SA auditor-general Kimi Makwetu said government’s irregular expenditure has skyrocketed by 80% to R46.36bn in the 2015-16 financial year.
Auditor-general Makwetu laid the blame for the increase on government departments and the entities under their control for not adhering to supply chain management guideline.
Makwetu stated this during a media briefing on Wednesday, where he gave his general report on national and provincial government departments and their entities.
There, he made mention of improvements among provinces in the report, which assesses 484 auditees, including 196 national and provincial departments and 315 public entities with a budget of R1.2-trillion.
But he said only 9% of the national auditees registered an improvement in the past three years. Only 30% received clean audits while 15% were disclaimed, adverse or outstanding.
According to Makwetu also, those that received an unfavourable audit opinion in some cases, did not have proper accounting systems in place to account adequately for their finances.
“There were also a growing number of entities whose financial statements were outstanding,” said Makwetu, adding that 27 audits were not completed in time for the auditor general’s consolidated report.
Report has it that the reason behind the delayed submission of the financial statements was often that the departments or entities in question disagreed with the auditor-general on their preliminary financial standing.
Auditor-general Kimi Makwetu went on to reveal that fruitless and wasteful expenditure grew by 14% in the three-year period, to R1.37bn. Six auditees, including Prasa, made up more than 70% of the fruitless and wasteful expenditure. While Unauthorized expenditure decreased by just over 50% in the three-year period, to R925m.
He however warned that while irregular expenditure did not necessarily mean money was lost, it opened the door to potential rot.
“The litany of these things creates doubt as to whether you procured these goods and services efficiently and cost-effectively.
“It could lead to a conflict of interest where people who work for government and want to do business with the state would want to take advantage,” he warned.
Meanwhile, Parliament’s relevant committee has taken it upon themselves to investigate lacklustre audit outcomes from various departments and entities,” said the chairman of the standing committee on the auditor-general, Vincent Smith.
“It is an increasingly difficult auditing environment that the auditor-general finds his office in. Parliament has a constitutionally mandated obligation to defend Chapter 9 institutions. Much more needs to be done to get to a place where we are happy,” said Smith.

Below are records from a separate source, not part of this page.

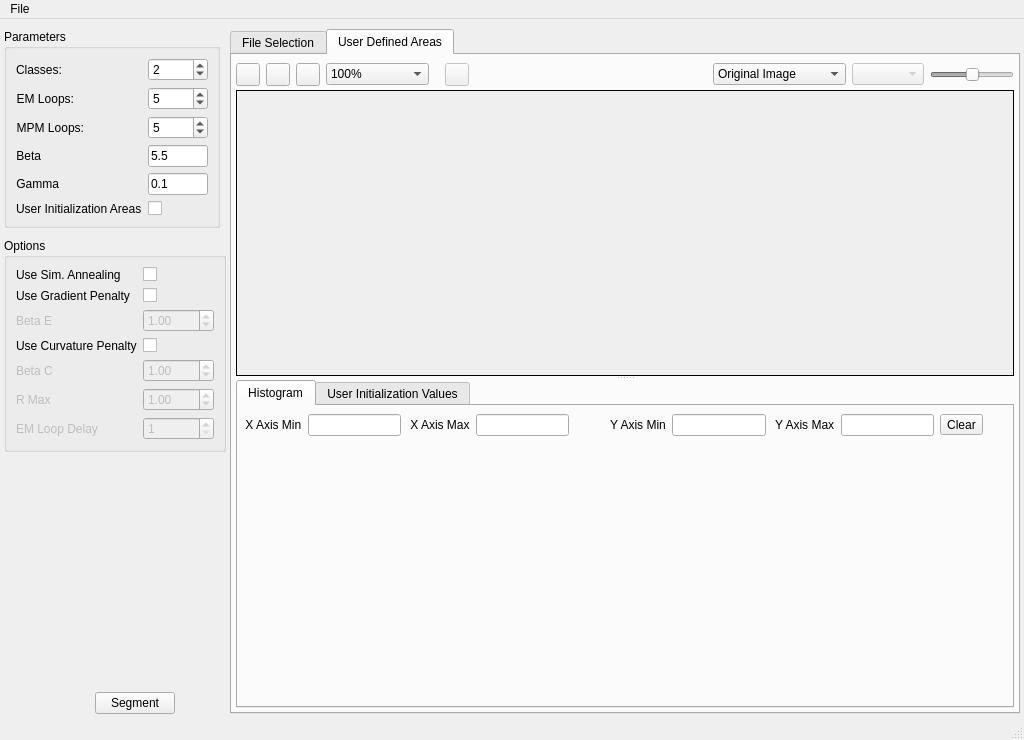
Before: the Qt Designer form Code/EmMpmGui/UI_Files/EmMpmGui.ui in BlueQuartzSoftware/EMMPMWorkbench, drawn with Qt 5.
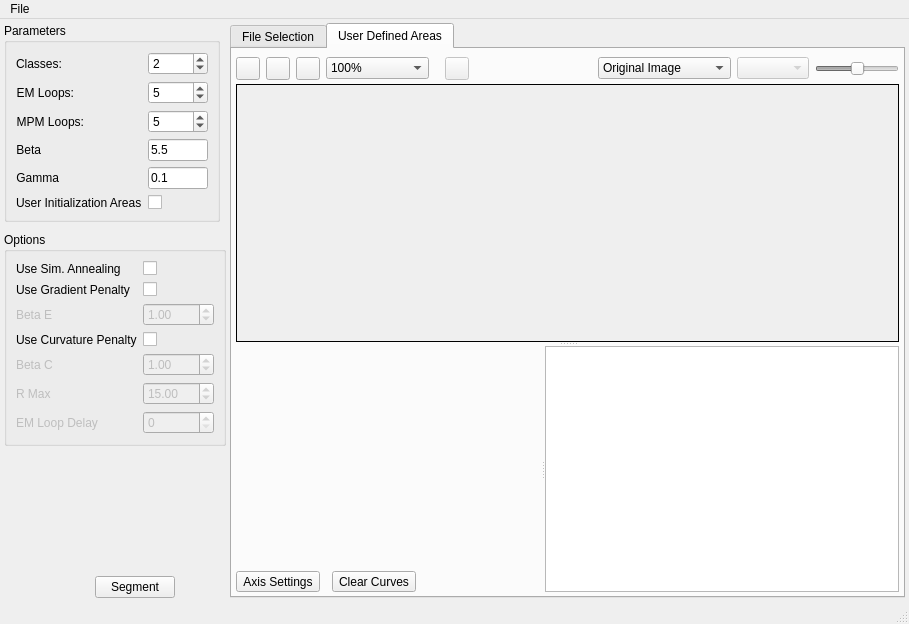
After: the same form once the commit is applied. Icons and pictures are not drawn. Custom widgets are drawn as their Qt base class.

Commit message: Re working the GUI to put the Axis Settings into their own dialog box. Moving from a tabbed view to a split panel for the histogram and user init areas settings.

The edit to the form file:
```diff
--- a/Code/EmMpmGui/UI_Files/EmMpmGui.ui
+++ b/Code/EmMpmGui/UI_Files/EmMpmGui.ui
@@ -6,8 +6,8 @@
    <rect>
     <x>0</x>
     <y>0</y>
-    <width>1024</width>
-    <height>740</height>
+    <width>909</width>
+    <height>624</height>
    </rect>
   </property>
   <property name="sizePolicy">
@@ -30,16 +30,7 @@
     <property name="spacing">
      <number>4</number>
     </property>
-    <property name="leftMargin">
-     <number>4</number>
-    </property>
-    <property name="topMargin">
-     <number>10</number>
-    </property>
-    <property name="rightMargin">
-     <number>4</number>
-    </property>
-    <property name="bottomMargin">
+    <property name="margin">
      <number>4</number>
     </property>
     <item>
@@ -158,7 +149,7 @@
             </size>
            </property>
            <property name="minimum">
-            <number>1</number>
+            <number>0</number>
            </property>
            <property name="maximum">
             <number>32000</number>
@@ -416,7 +407,7 @@
             <bool>false</bool>
            </property>
            <property name="value">
-            <double>1.000000000000000</double>
+            <double>15.000000000000000</double>
            </property>
           </widget>
          </item>
@@ -446,7 +437,7 @@
             <bool>false</bool>
            </property>
            <property name="minimum">
-            <number>1</number>
+            <number>0</number>
            </property>
           </widget>
          </item>
@@ -1099,6 +1090,12 @@
               <property name="enabled">
                <bool>false</bool>
               </property>
+              <property name="minimumSize">
+               <size>
+                <width>25</width>
+                <height>0</height>
+               </size>
+              </property>
               <property name="maximum">
                <number>255</number>
               </property>
@@ -1115,7 +1112,7 @@
          </layout>
         </item>
         <item>
-         <widget class="QSplitter" name="splitter">
+         <widget class="QSplitter" name="splitter_2">
           <property name="orientation">
            <enum>Qt::Vertical</enum>
           </property>
@@ -1141,7 +1138,7 @@
            <property name="midLineWidth">
             <number>1</number>
            </property>
-           <layout class="QHBoxLayout" name="horizontalLayout_4">
+           <layout class="QVBoxLayout" name="verticalLayout_4">
             <property name="spacing">
              <number>0</number>
             </property>
@@ -1186,201 +1183,100 @@
             </item>
            </layout>
           </widget>
-          <widget class="QTabWidget" name="tabWidget_2">
+          <widget class="QSplitter" name="splitter">
+           <property name="frameShape">
+            <enum>QFrame::NoFrame</enum>
+           </property>
+           <property name="lineWidth">
+            <number>1</number>
+           </property>
+           <property name="orientation">
+            <enum>Qt::Horizontal</enum>
+           </property>
+           <property name="opaqueResize">
+            <bool>true</bool>
+           </property>
+           <property name="handleWidth">
+            <number>4</number>
+           </property>
+           <property name="childrenCollapsible">
+            <bool>true</bool>
+           </property>
+           <widget class="QWidget" name="widget" native="true">
+            <layout class="QGridLayout" name="gridLayout_2">
+             <property name="horizontalSpacing">
+              <number>0</number>
+             </property>
+             <property name="verticalSpacing">
+              <number>6</number>
+             </property>
+             <property name="margin">
+              <number>0</number>
+             </property>
+             <item row="2" column="3" colspan="7">
+              <widget class="QwtPlot" name="m_HistogramPlot">
            <property name="sizePolicy">
-            <sizepolicy hsizetype="Expanding" vsizetype="Expanding">
+                <sizepolicy hsizetype="Minimum" vsizetype="Minimum">
              <horstretch>0</horstretch>
              <verstretch>0</verstretch>
             </sizepolicy>
            </property>
-           <property name="tabPosition">
-            <enum>QTabWidget::North</enum>
-           </property>
-           <property name="tabShape">
-            <enum>QTabWidget::Rounded</enum>
-           </property>
-           <property name="currentIndex">
-            <number>0</number>
-           </property>
-           <property name="usesScrollButtons">
-            <bool>false</bool>
-           </property>
-           <property name="documentMode">
-            <bool>false</bool>
-           </property>
-           <property name="movable">
-            <bool>false</bool>
-           </property>
-           <widget class="QWidget" name="tab">
-            <attribute name="title">
-             <string>Histogram</string>
-            </attribute>
-            <layout class="QVBoxLayout" name="verticalLayout_6">
-             <property name="spacing">
-              <number>6</number>
-             </property>
-             <property name="leftMargin">
-              <number>4</number>
-             </property>
-             <property name="topMargin">
-              <number>8</number>
-             </property>
-             <property name="rightMargin">
-              <number>4</number>
-             </property>
-             <property name="bottomMargin">
-              <number>4</number>
-             </property>
-             <item>
-              <layout class="QHBoxLayout" name="horizontalLayout_8">
-               <property name="sizeConstraint">
-                <enum>QLayout::SetMinimumSize</enum>
-               </property>
-               <item>
-                <widget class="QLabel" name="label_24">
-                 <property name="text">
-                  <string> X Axis Min</string>
-                 </property>
-                </widget>
-               </item>
-               <item>
-                <widget class="QLineEdit" name="xAxisMin">
-                 <property name="maximumSize">
+               <property name="minimumSize">
                   <size>
-                   <width>16777215</width>
-                   <height>16777215</height>
-                  </size>
-                 </property>
-                </widget>
-               </item>
-               <item>
-                <widget class="QLabel" name="label_25">
-                 <property name="text">
-                  <string> X Axis Max</string>
+                 <width>0</width>
+                 <height>0</height>
+                </size>
+               </property>
+               <property name="contextMenuPolicy">
+                <enum>Qt::CustomContextMenu</enum>
                  </property>
                 </widget>
                </item>
-               <item>
-                <widget class="QLineEdit" name="xAxisMax">
-                 <property name="maximumSize">
-                  <size>
-                   <width>16777215</width>
-                   <height>16777215</height>
-                  </size>
-                 </property>
-                </widget>
-               </item>
-               <item>
+             <item row="3" column="7">
                 <spacer name="horizontalSpacer_4">
                  <property name="orientation">
                   <enum>Qt::Horizontal</enum>
                  </property>
-                 <property name="sizeType">
-                  <enum>QSizePolicy::Fixed</enum>
-                 </property>
                  <property name="sizeHint" stdset="0">
                   <size>
-                   <width>32</width>
+                 <width>40</width>
                    <height>20</height>
                   </size>
                  </property>
                 </spacer>
                </item>
-               <item>
-                <widget class="QLabel" name="label_26">
+             <item row="3" column="4">
+              <widget class="QToolButton" name="axisSettingsBtn">
                  <property name="text">
-                  <string> Y Axis Min</string>
+                <string>Axis Settings</string>
                  </property>
                 </widget>
                </item>
-               <item>
-                <widget class="QLineEdit" name="yAxisMin">
-                 <property name="maximumSize">
-                  <size>
-                   <width>16777215</width>
-                   <height>16777215</height>
-                  </size>
-                 </property>
-                </widget>
-               </item>
-               <item>
-                <widget class="QLabel" name="label_27">
-                 <property name="text">
-                  <string> Y Axis Max</string>
-                 </property>
-                </widget>
-               </item>
-               <item>
-                <widget class="QLineEdit" name="yAxisMax">
-                 <property name="maximumSize">
-                  <size>
-                   <width>16777215</width>
-                   <height>16777215</height>
-                  </size>
-                 </property>
-                </widget>
-               </item>
-               <item>
+             <item row="3" column="6">
                 <widget class="QToolButton" name="clearTempHistograms">
                  <property name="text">
-                  <string>Clear</string>
+                <string>Clear Curves</string>
                  </property>
                 </widget>
                </item>
-               <item>
+             <item row="3" column="5">
                 <spacer name="horizontalSpacer_7">
                  <property name="orientation">
                   <enum>Qt::Horizontal</enum>
                  </property>
+               <property name="sizeType">
+                <enum>QSizePolicy::Fixed</enum>
+               </property>
                  <property name="sizeHint" stdset="0">
                   <size>
-                   <width>40</width>
+                 <width>12</width>
                    <height>20</height>
                   </size>
                  </property>
                 </spacer>
                </item>
               </layout>
-             </item>
-             <item>
-              <widget class="QwtPlot" name="m_HistogramPlot">
-               <property name="sizePolicy">
-                <sizepolicy hsizetype="Preferred" vsizetype="Preferred">
-                 <horstretch>0</horstretch>
-                 <verstretch>0</verstretch>
-                </sizepolicy>
-               </property>
-               <property name="minimumSize">
-                <size>
-                 <width>0</width>
-                 <height>0</height>
-                </size>
-               </property>
-              </widget>
-             </item>
-            </layout>
-           </widget>
-           <widget class="QWidget" name="userInitTab">
-            <attribute name="title">
-             <string>User Initialization Values</string>
-            </attribute>
-            <layout class="QVBoxLayout" name="verticalLayout_4">
-             <property name="spacing">
-              <number>6</number>
-             </property>
-             <property name="leftMargin">
-              <number>4</number>
-             </property>
-             <property name="topMargin">
-              <number>6</number>
-             </property>
-             <property name="rightMargin">
-              <number>4</number>
-             </property>
-             <property name="bottomMargin">
-              <number>4</number>
-             </property>
-             <item>
+           </widget>
               <widget class="QTableView" name="m_UserInitTable">
                <property name="sizePolicy">
                 <sizepolicy hsizetype="Preferred" vsizetype="Preferred">
@@ -1410,9 +1306,6 @@
                 <bool>false</bool>
                </attribute>
               </widget>
-             </item>
-            </layout>
-           </widget>
           </widget>
          </widget>
         </item>
@@ -1427,7 +1320,7 @@
     <rect>
      <x>0</x>
      <y>0</y>
-     <width>1024</width>
+     <width>909</width>
      <height>22</height>
     </rect>
    </property>
```
Left out of the diff: 33 changed lines with no effect on the pictures. Lines whose indentation alone changed are shown as unchanged. The commit also changes 6 other files.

The standing committee on public accounts (Scopa) had requested that government’s anti-corruption task team be present at committee hearings of departments and entities when expenditure is discussed, he added.